OUR VIEW: Barbara Bush was all about grace, kindness

Barbara Bush led a long and remarkable life with the ear of two presidents and her own agenda to improve literacy in the United States.

Feisty and formidable, the former Barbara Pierce was one half of another remarkable event — a 73 year marriage to former President George H.W. Bush. It was the longest marriage of any presidential couple in American history. And she was one of only two first ladies who had a child who was elected president. The other was Abigail Adams, wife of John Adams and mother of John Quincy Adams.

The family, long before moving to the White House, became Odessans for a time short time in the 1940s. One of the three homes they lived in while in Odessa, the Bush House, now sits on University Blvd., behind the Presidential Archives And Leadership Library.

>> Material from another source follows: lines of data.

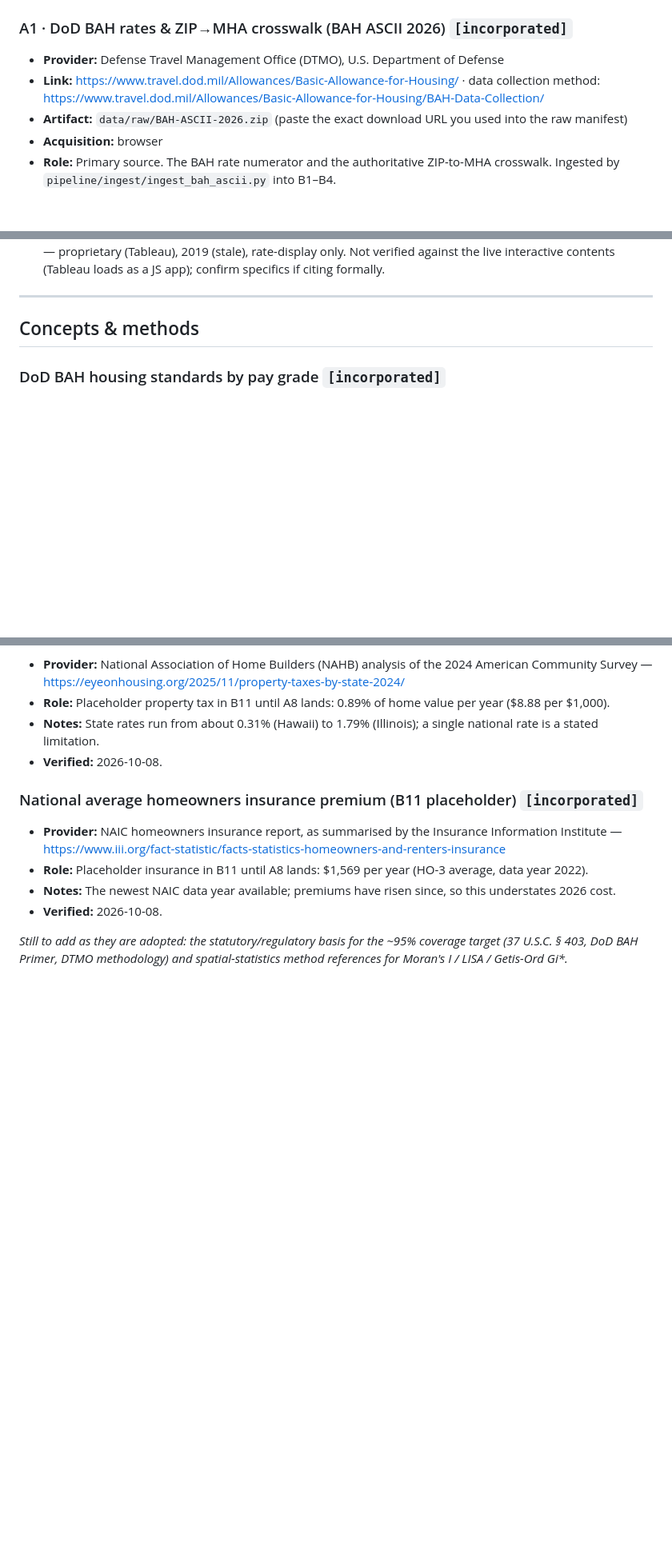
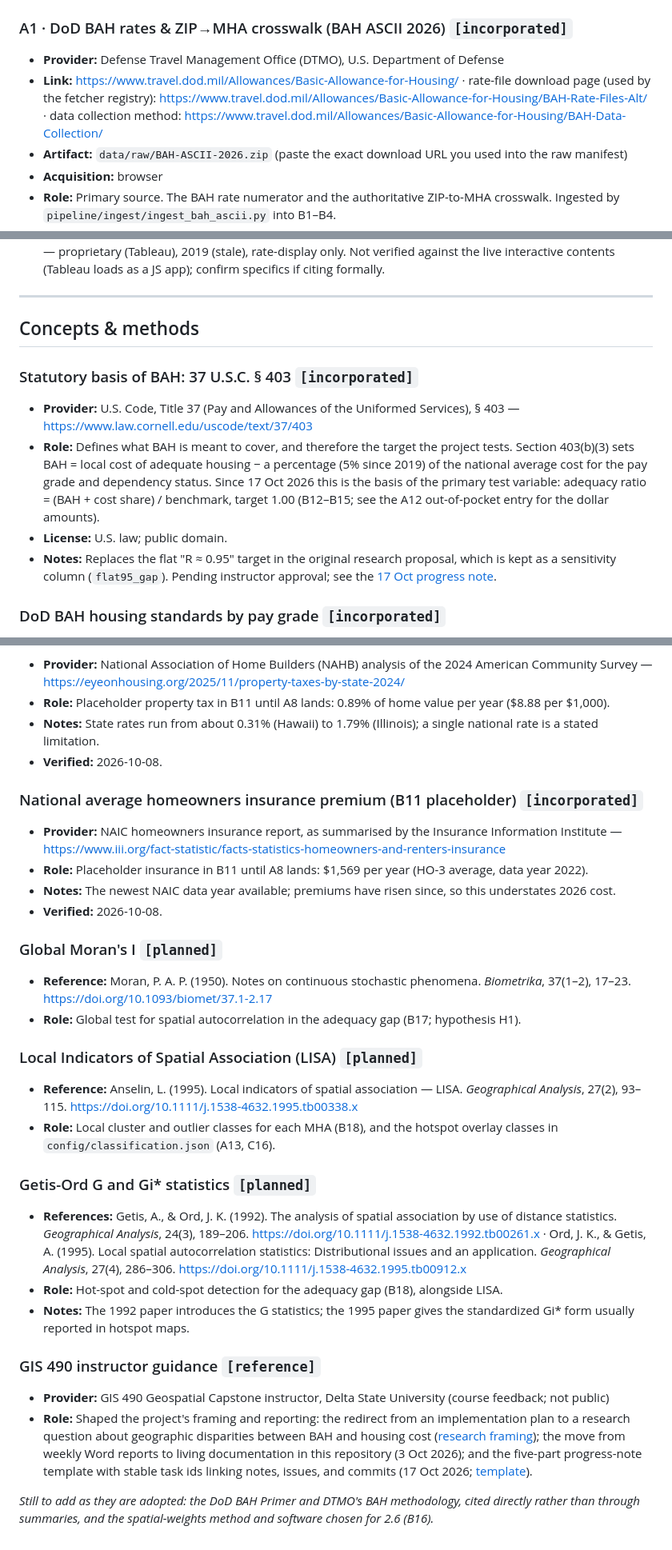
Before and after one commit to TheWendarr/bah-atlas, a Markdown page: docs/SOURCES.md, 3 parts joined by grey strips. Shown at 80% size. GitHub-like rendering; blank space fills up the shorter version.

```diff
--- a/docs/SOURCES.md
+++ b/docs/SOURCES.md
@@ -23,7 +23,7 @@ validates and checksums it), **api**, or **build** (produced by a local build st
 
 ### A1 · DoD BAH rates & ZIP→MHA crosswalk (BAH ASCII 2026)  `[incorporated]`
 - **Provider:** Defense Travel Management Office (DTMO), U.S. Department of Defense
-- **Link:** https://www.travel.dod.mil/Allowances/Basic-Allowance-for-Housing/ · data collection method: https://www.travel.dod.mil/Allowances/Basic-Allowance-for-Housing/BAH-Data-Collection/
+- **Link:** https://www.travel.dod.mil/Allowances/Basic-Allowance-for-Housing/ · rate-file download page (used by the fetcher registry): https://www.travel.dod.mil/Allowances/Basic-Allowance-for-Housing/BAH-Rate-Files-Alt/ · data collection method: https://www.travel.dod.mil/Allowances/Basic-Allowance-for-Housing/BAH-Data-Collection/
 - **Artifact:** `data/raw/BAH-ASCII-2026.zip` (paste the exact download URL you used into the raw manifest)
 - **Acquisition:** browser
 - **Role:** Primary source. The BAH rate numerator and the authoritative ZIP-to-MHA crosswalk. Ingested by `pipeline/ingest/ingest_bah_ascii.py` into B1–B4.
@@ -139,6 +189,12 @@ validates and checksums it), **api**, or **build** (produced by a local build st
 ---
 
 ## Concepts & methods
+
+### Statutory basis of BAH: 37 U.S.C. § 403  `[incorporated]`
+- **Provider:** U.S. Code, Title 37 (Pay and Allowances of the Uniformed Services), § 403 — https://www.law.cornell.edu/uscode/text/37/403
+- **Role:** Defines what BAH is meant to cover, and therefore the target the project tests. Section 403(b)(3) sets BAH = local cost of adequate housing − a percentage (5% since 2019) of the national average cost for the pay grade and dependency status. Since 17 Oct 2026 this is the basis of the primary test variable: adequacy ratio = (BAH + cost share) / benchmark, target 1.00 (B12–B15; see the A12 out-of-pocket entry for the dollar amounts).
+- **License:** U.S. law; public domain.
+- **Notes:** Replaces the flat "R ≈ 0.95" target in the original research proposal, which is kept as a sensitivity column (`flat95_gap`). Pending instructor approval; see the [17 Oct progress note](progress/2026-10-17.md).
 
 ### DoD BAH housing standards by pay grade  `[incorporated]`
 - **Provider:** U.S. Department of Defense (BAH Primer); summarized at https://www.military.com/paycheck-chronicles/2014/12/04/much-house-rate
@@ -169,6 +225,23 @@ validates and checksums it), **api**, or **build** (produced by a local build st
 - **Notes:** The newest NAIC data year available; premiums have risen since, so this understates 2026 cost.
 - **Verified:** 2026-10-08.
 
-*Still to add as they are adopted: the statutory/regulatory basis for the ~95% coverage
-target (37 U.S.C. § 403, DoD BAH Primer, DTMO methodology) and spatial-statistics method
-references for Moran's I / LISA / Getis-Ord Gi\*.*
+### Global Moran's I  `[planned]`
+- **Reference:** Moran, P. A. P. (1950). Notes on continuous stochastic phenomena. *Biometrika*, 37(1–2), 17–23. https://doi.org/10.1093/biomet/37.1-2.17
+- **Role:** Global test for spatial autocorrelation in the adequacy gap (B17; hypothesis H1).
+
+### Local Indicators of Spatial Association (LISA)  `[planned]`
+- **Reference:** Anselin, L. (1995). Local indicators of spatial association — LISA. *Geographical Analysis*, 27(2), 93–115. https://doi.org/10.1111/j.1538-4632.1995.tb00338.x
+- **Role:** Local cluster and outlier classes for each MHA (B18), and the hotspot overlay classes in `config/classification.json` (A13, C16).
+
+### Getis-Ord G and Gi\* statistics  `[planned]`
+- **References:** Getis, A., & Ord, J. K. (1992). The analysis of spatial association by use of distance statistics. *Geographical Analysis*, 24(3), 189–206. https://doi.org/10.1111/j.1538-4632.1992.tb00261.x · Ord, J. K., & Getis, A. (1995). Local spatial autocorrelation statistics: Distributional issues and an application. *Geographical Analysis*, 27(4), 286–306. https://doi.org/10.1111/j.1538-4632.1995.tb00912.x
+- **Role:** Hot-spot and cold-spot detection for the adequacy gap (B18), alongside LISA.
+- **Notes:** The 1992 paper introduces the G statistics; the 1995 paper gives the standardized Gi\* form usually reported in hotspot maps.
+
+### GIS 490 instructor guidance  `[reference]`
+- **Provider:** GIS 490 Geospatial Capstone instructor, Delta State University (course feedback; not public)
+- **Role:** Shaped the project's framing and reporting: the redirect from an implementation plan to a research question about geographic disparities between BAH and housing cost ([research framing](research-proposal.md)); the move from weekly Word reports to living documentation in this repository (3 Oct 2026); and the five-part progress-note template with stable task ids linking notes, issues, and commits (17 Oct 2026; [template](progress/TEMPLATE.md)).
+
+*Still to add as they are adopted: the DoD BAH Primer and DTMO's BAH methodology, cited
+directly rather than through summaries, and the spatial-weights method and software chosen
+for 2.6 (B16).*
```
Also changed, not shown: other parts of docs/SOURCES.md (+50 -0 lines).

The former president has been quoting as saying it was in Odessa that the couple became Texans.

Barbara Bush was laid to rest Saturday. Her legacy is much more than first lady and the mother of a president.

The Barbara Bush Foundation for Family Literacy began during her White House years with a goal to improve the lives of disadvantaged Americans by boosting literacy among parents and their children.

The foundation partners with local programs and had awarded more than $40 million to create or expand more than 1,500 literacy programs nationwide as of 2014. “Focusing on the family is the best place to start to make this country more literate, and I still feel that being more literate will help us solve so many of the other problems facing our society,” she wrote in her 1994 memoir.

She also reached out to many who were hurting and became one of the early voices calling for compassion for all who suffered from AIDS and HIV. She gave generously of her time and name to help charities around the country both during her time in the White House and after.

“I had the best job in America,” she wrote in a 1994 memoir describing her time in the White House. “Every single day was interesting, rewarding, and sometimes just plain fun.”

Mrs. Bush raised five children: George W., Jeb, Neil, Marvin and Dorothy. A sixth child, 3-year-old daughter Robin, died of leukemia in 1953.

We celebrate Barbara Bush and the aid and compassion she showed to others. She was dignified and someone we are proud to call a former Odessan.

It was reported that her husband was at his wife’s side when she died and had been holding her hand all day.

We would have suspected nothing less from this remarkable love story.

In her 1994 memoir, she her and her husband as “the two luckiest people in the world, and when all the dust is settled and all the crowds are gone, the things that matter are faith, family and friends. We have been inordinately blessed, and we know that.”

She later told C-Span that she didn’t fear death for herself or “my precious George.”

“I know there is a great God, and I’m not worried,” she said.

Again, remarkable. The world is certainly less cheerful with Barbara Bush not in it. But heaven gained an angel.